> [PROBLEM DESCRIPTION]:
Could the listing below be returned exactly, with its pictures left out?
>>
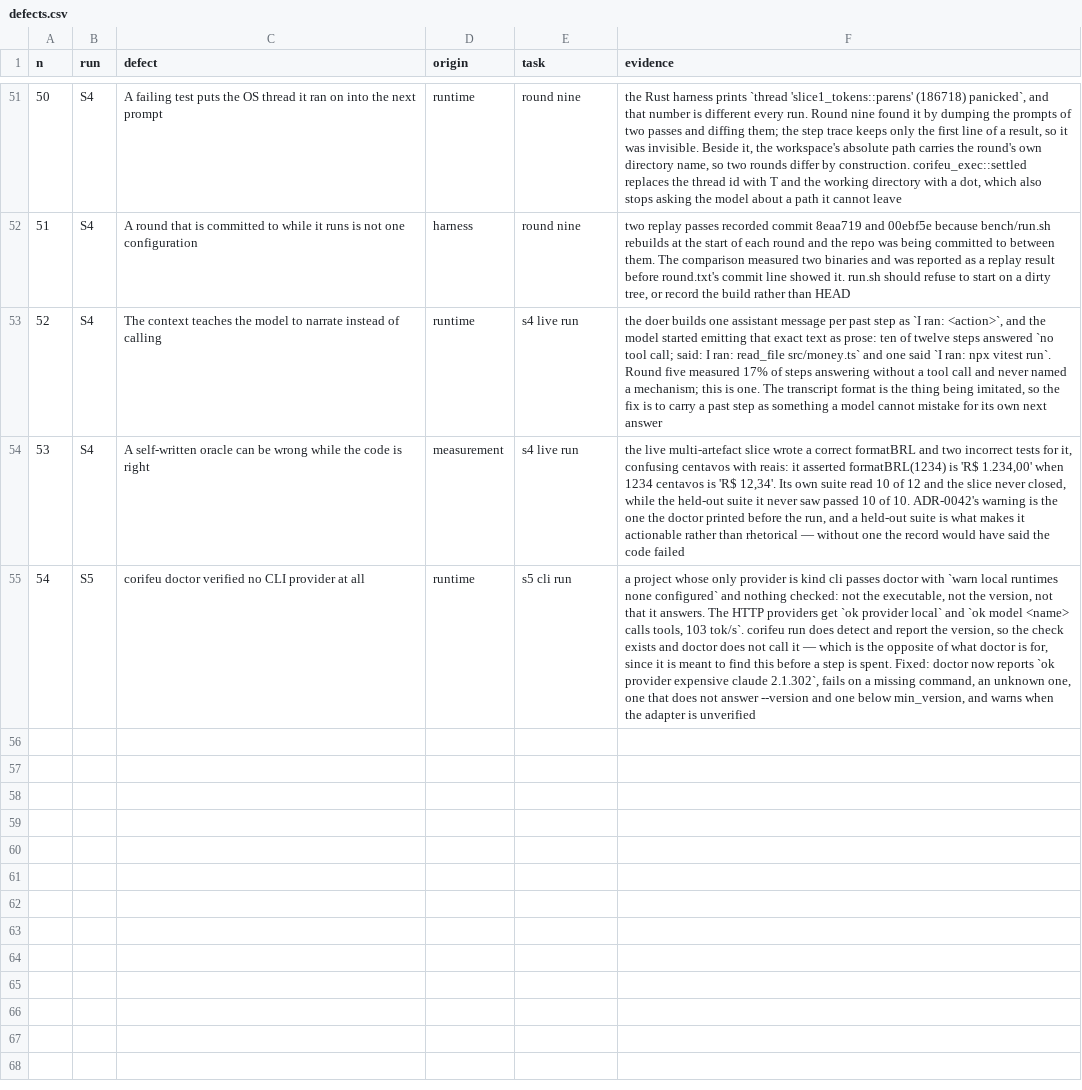
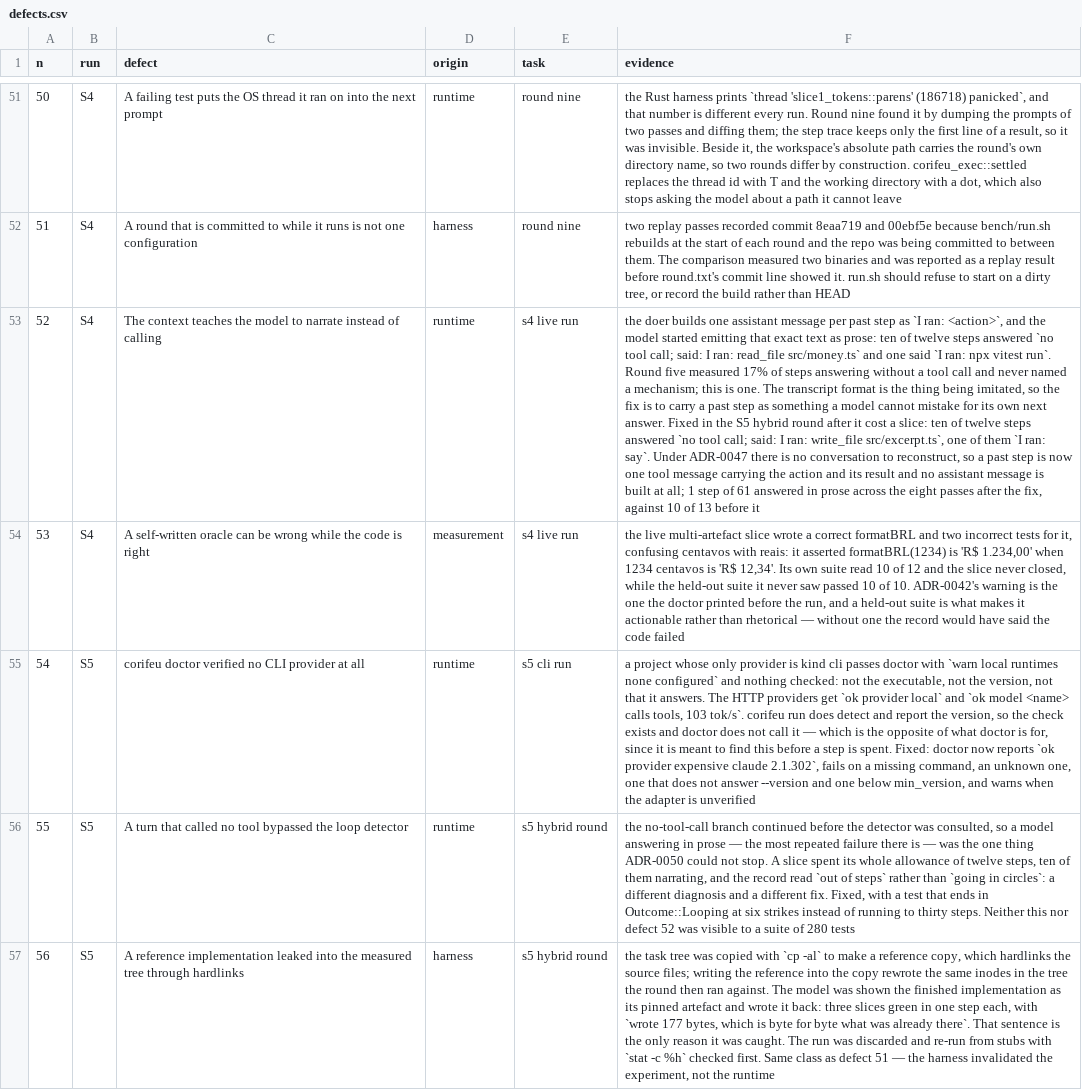
Before and after one commit to baphomello/corifeu, a CSV file: docs/measurement/defects.csv, drawn as a sheet; only a part is shown, gaps mark what is left out; the diff covers the shown part only; the diff names each change by its address in the sheet, - before the commit and + after, or states it on an @@ line.

Commit message:
docs(measurement): the hybrid split is a range, not a figure
Nine passes of one brief, planner on the claude CLI and coder on a local
9B. The expensive side is 100% of the money and 25-85% of the tokens,
and the range is the result: the planner's own cost is roughly fixed and
the doers' is what varies, which is the opposite of what a saving quoted
from one run suggests.

The same brief dispatched ten times reported three prompt-token counts
and a 5.9x spread in price, because one dispatch to an agent CLI is one,
two or three internal turns and the dearest was the first of the night,
when the cache was written rather than read. ADR-0031 has to quote a
range.

The local model's postPath passes 10 of 10 and puts a post dated the
first of a month in the previous month. The expensive model in the CLI
probe wrote NFKD normalisation nobody asked for. One answered past its
oracle and the other up to it.

S5 and S6 close at 21 of 24.

Refs defects 52, 55-61

Signed-off-by: Baphomello <baphomello@gmail.com>

```diff
--- a/docs/measurement/defects.csv
+++ b/docs/measurement/defects.csv
-F53 (evidence): …own next answer
+F53 (evidence): …own next answer. Fixed in the S5 hybrid round after it cost a slice: ten of twelve steps answered `no tool call; said: I ran: write_file src/excerpt.ts`, one of them `I ran: say`. Under ADR-0047 there is no conversation to reconstruct, so a past step is now one tool message carrying the action and its result and no assistant message is built at all; 1 step of 61 answered in prose across the eight passes after the fix, against 10 of 13 before it
+row 56: 55 | S5 | A turn that called no tool bypassed the loop detector | runtime | s5 hybrid round | the no-tool-call branch continued before the detector was consulted, so a model answering in prose — the most repeated failure there is — was the one thing ADR-0050 could not stop. A slice spent its whole allowance of twelve steps, ten of them narrating, and the record read `out of steps` rather than `going in circles`: a different diagnosis and a different fix. Fixed, with a test that ends in Outcome::Looping at six strikes instead of running to thirty steps. Neither this nor defect 52 was visible to a suite of 280 tests
+row 57: 56 | S5 | A reference implementation leaked into the measured tree through hardlinks | harness | s5 hybrid round | the task tree was copied with `cp -al` to make a reference copy, which hardlinks the source files; writing the reference into the copy rewrote the same inodes in the tree the round then ran against. The model was shown the finished implementation as its pinned artefact and wrote it back: three slices green in one step each, with `wrote 177 bytes, which is byte for byte what was already there`. That sentence is the only reason it was caught. The run was discarded and re-run from stubs with `stat -c %h` checked first. Same class as defect 51 — the harness invalidated the experiment, not the runtime
```
Also changed, not shown: 5 added rows elsewhere in this file, 20 other files.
<<
> [TASK RESULT]:
Before and after one commit to baphomello/corifeu, a CSV file: docs/measurement/defects.csv, drawn as a sheet; only a part is shown, gaps mark what is left out; the diff covers the shown part only; the diff names each change by its address in the sheet, - before the commit and + after, or states it on an @@ line.

Commit message:
docs(measurement): the hybrid split is a range, not a figure
Nine passes of one brief, planner on the claude CLI and coder on a local
9B. The expensive side is 100% of the money and 25-85% of the tokens,
and the range is the result: the planner's own cost is roughly fixed and
the doers' is what varies, which is the opposite of what a saving quoted
from one run suggests.

The same brief dispatched ten times reported three prompt-token counts
and a 5.9x spread in price, because one dispatch to an agent CLI is one,
two or three internal turns and the dearest was the first of the night,
when the cache was written rather than read. ADR-0031 has to quote a
range.

The local model's postPath passes 10 of 10 and puts a post dated the
first of a month in the previous month. The expensive model in the CLI
probe wrote NFKD normalisation nobody asked for. One answered past its
oracle and the other up to it.

S5 and S6 close at 21 of 24.

Refs defects 52, 55-61

Signed-off-by: Baphomello <baphomello@gmail.com>

```diff
--- a/docs/measurement/defects.csv
+++ b/docs/measurement/defects.csv
-F53 (evidence): …own next answer
+F53 (evidence): …own next answer. Fixed in the S5 hybrid round after it cost a slice: ten of twelve steps answered `no tool call; said: I ran: write_file src/excerpt.ts`, one of them `I ran: say`. Under ADR-0047 there is no conversation to reconstruct, so a past step is now one tool message carrying the action and its result and no assistant message is built at all; 1 step of 61 answered in prose across the eight passes after the fix, against 10 of 13 before it
+row 56: 55 | S5 | A turn that called no tool bypassed the loop detector | runtime | s5 hybrid round | the no-tool-call branch continued before the detector was consulted, so a model answering in prose — the most repeated failure there is — was the one thing ADR-0050 could not stop. A slice spent its whole allowance of twelve steps, ten of them narrating, and the record read `out of steps` rather than `going in circles`: a different diagnosis and a different fix. Fixed, with a test that ends in Outcome::Looping at six strikes instead of running to thirty steps. Neither this nor defect 52 was visible to a suite of 280 tests
+row 57: 56 | S5 | A reference implementation leaked into the measured tree through hardlinks | harness | s5 hybrid round | the task tree was copied with `cp -al` to make a reference copy, which hardlinks the source files; writing the reference into the copy rewrote the same inodes in the tree the round then ran against. The model was shown the finished implementation as its pinned artefact and wrote it back: three slices green in one step each, with `wrote 177 bytes, which is byte for byte what was already there`. That sentence is the only reason it was caught. The run was discarded and re-run from stubs with `stat -c %h` checked first. Same class as defect 51 — the harness invalidated the experiment, not the runtime
```
Also changed, not shown: 5 added rows elsewhere in this file, 20 other files.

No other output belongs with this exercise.